### SUPPLIED DATA
• • • • •

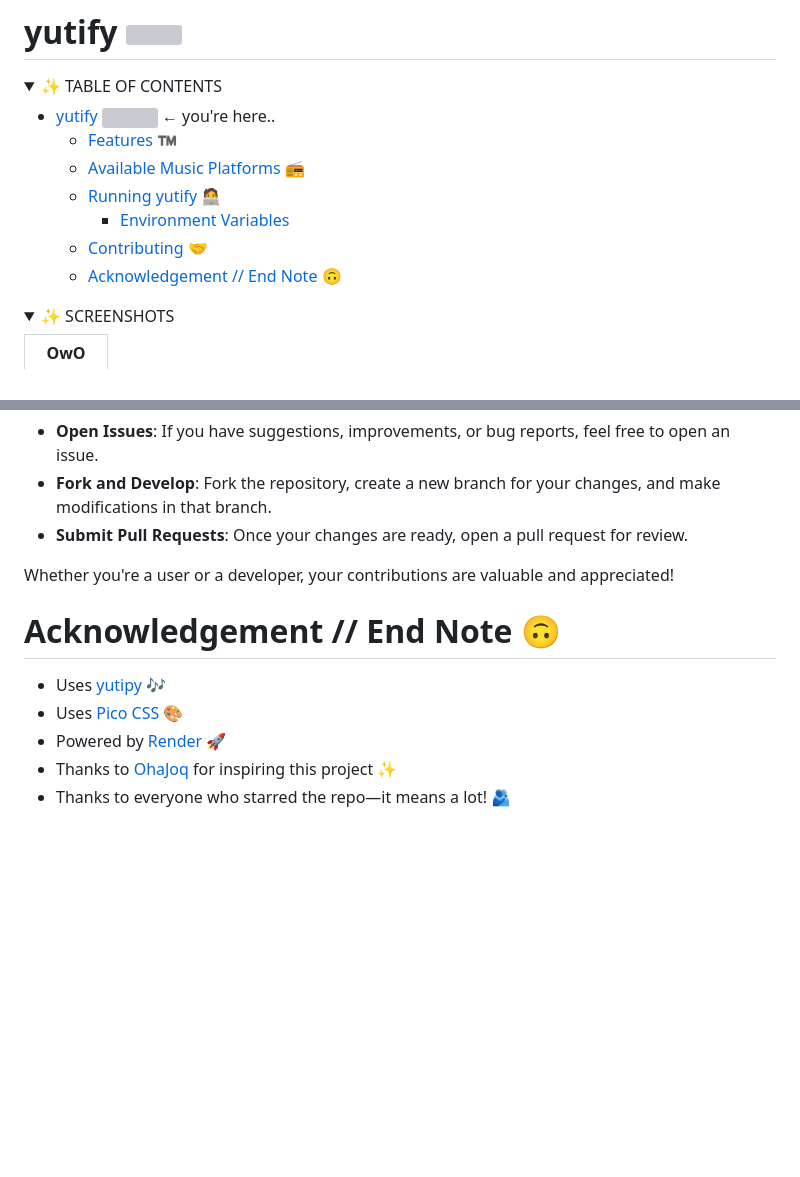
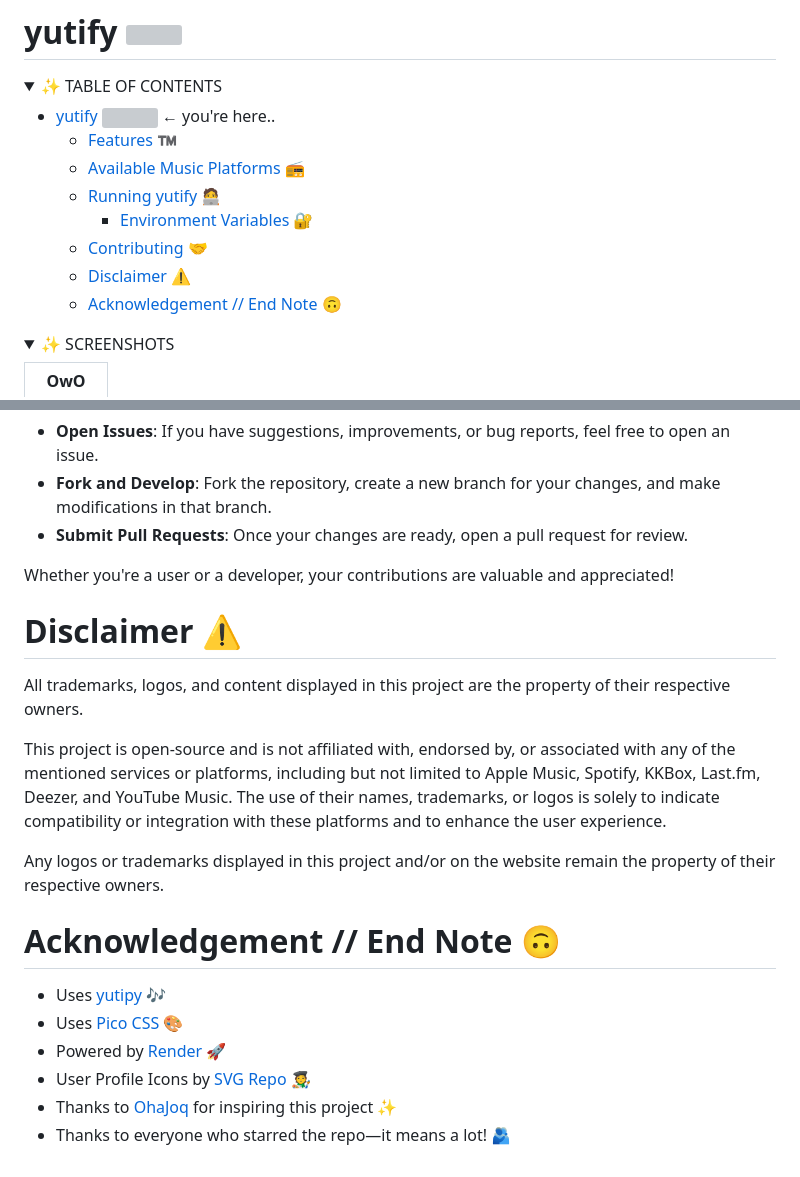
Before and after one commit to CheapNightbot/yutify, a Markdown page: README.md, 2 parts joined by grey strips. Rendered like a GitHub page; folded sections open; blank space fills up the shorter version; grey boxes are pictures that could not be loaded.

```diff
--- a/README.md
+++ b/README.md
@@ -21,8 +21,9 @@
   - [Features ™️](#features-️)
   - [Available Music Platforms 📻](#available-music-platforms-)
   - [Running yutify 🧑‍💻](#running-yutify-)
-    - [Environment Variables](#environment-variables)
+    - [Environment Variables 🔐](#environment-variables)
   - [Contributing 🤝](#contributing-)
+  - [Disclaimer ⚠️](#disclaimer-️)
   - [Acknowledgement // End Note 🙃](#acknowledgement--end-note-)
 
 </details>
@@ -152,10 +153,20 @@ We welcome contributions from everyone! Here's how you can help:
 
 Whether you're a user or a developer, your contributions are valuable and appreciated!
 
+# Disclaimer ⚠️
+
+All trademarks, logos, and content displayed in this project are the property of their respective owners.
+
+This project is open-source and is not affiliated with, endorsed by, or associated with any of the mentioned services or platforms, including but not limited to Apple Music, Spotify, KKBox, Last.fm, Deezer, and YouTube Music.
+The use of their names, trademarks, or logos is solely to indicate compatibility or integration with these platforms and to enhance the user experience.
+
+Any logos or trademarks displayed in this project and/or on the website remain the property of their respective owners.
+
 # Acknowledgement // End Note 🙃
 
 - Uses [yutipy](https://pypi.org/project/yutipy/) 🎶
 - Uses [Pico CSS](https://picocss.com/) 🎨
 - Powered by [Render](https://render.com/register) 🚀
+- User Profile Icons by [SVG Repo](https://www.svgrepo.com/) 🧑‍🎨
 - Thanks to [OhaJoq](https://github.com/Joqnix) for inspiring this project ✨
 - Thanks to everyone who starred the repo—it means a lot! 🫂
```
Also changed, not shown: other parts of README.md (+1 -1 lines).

• • • • •

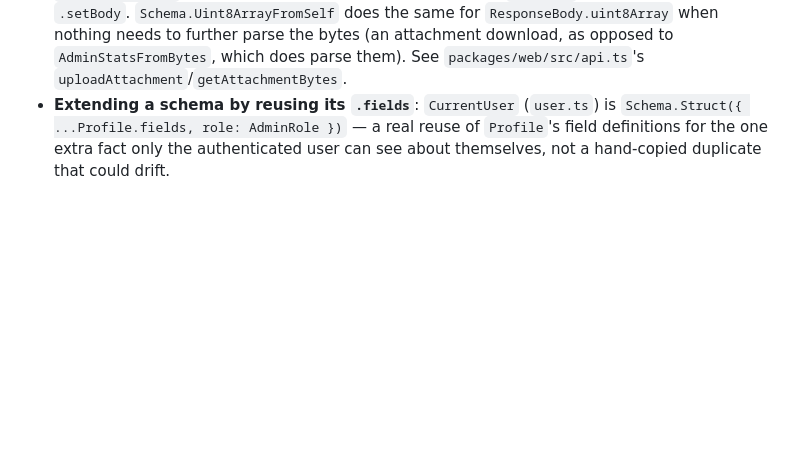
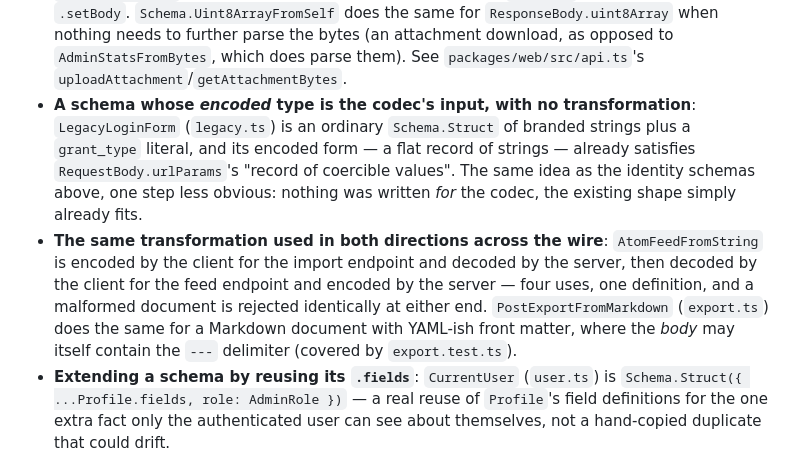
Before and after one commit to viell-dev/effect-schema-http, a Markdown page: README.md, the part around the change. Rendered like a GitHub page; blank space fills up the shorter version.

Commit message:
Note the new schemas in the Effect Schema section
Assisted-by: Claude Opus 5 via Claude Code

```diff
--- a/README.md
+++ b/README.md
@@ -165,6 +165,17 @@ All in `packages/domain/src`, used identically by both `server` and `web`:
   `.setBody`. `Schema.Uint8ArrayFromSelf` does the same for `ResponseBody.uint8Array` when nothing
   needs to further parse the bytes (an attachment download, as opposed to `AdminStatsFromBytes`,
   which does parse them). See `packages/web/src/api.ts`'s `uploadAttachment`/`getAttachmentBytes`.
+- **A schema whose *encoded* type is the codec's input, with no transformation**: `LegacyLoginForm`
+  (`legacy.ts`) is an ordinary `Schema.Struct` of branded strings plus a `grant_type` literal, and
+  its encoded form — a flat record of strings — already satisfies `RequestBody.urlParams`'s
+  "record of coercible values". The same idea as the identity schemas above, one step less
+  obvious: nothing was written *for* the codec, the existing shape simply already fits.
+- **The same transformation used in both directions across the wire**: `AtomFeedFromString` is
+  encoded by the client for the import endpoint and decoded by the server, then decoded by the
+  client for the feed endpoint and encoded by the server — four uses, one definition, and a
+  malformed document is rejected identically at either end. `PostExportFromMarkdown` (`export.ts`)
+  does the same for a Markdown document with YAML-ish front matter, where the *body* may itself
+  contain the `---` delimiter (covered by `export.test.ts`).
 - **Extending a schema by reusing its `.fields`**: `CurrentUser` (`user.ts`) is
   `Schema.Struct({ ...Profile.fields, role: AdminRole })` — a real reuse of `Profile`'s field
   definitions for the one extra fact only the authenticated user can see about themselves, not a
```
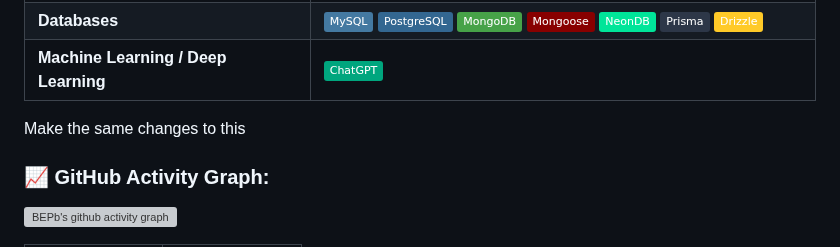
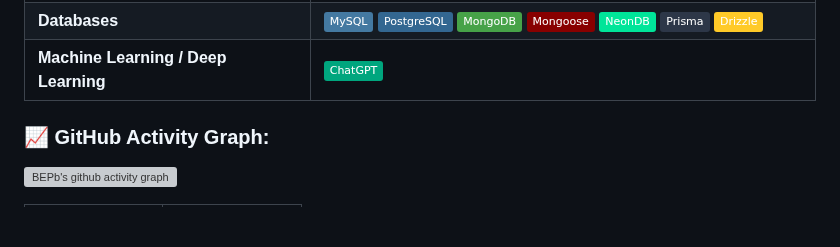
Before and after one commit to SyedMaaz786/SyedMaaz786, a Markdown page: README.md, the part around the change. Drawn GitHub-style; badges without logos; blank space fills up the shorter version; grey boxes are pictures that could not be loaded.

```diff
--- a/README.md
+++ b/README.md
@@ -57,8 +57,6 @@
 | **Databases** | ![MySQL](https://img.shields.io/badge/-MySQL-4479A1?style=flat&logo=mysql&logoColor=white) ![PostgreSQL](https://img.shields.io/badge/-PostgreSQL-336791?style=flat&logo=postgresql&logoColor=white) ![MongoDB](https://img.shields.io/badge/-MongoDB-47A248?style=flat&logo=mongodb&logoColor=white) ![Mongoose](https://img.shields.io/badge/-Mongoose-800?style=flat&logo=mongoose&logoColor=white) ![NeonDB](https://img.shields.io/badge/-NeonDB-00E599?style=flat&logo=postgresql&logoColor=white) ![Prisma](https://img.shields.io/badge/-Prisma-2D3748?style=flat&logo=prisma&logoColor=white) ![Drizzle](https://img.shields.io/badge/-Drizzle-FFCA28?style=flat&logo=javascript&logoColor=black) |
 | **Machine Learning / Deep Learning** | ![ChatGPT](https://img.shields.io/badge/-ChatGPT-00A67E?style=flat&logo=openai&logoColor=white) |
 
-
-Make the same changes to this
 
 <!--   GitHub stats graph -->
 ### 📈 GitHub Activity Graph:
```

• • • • •

### INSTRUCTIONS FOR THE TASK
Give the number of lines in the data above that contain the word "logos", with no accompanying text.

### RESPONSE TO THE EXERCISE
4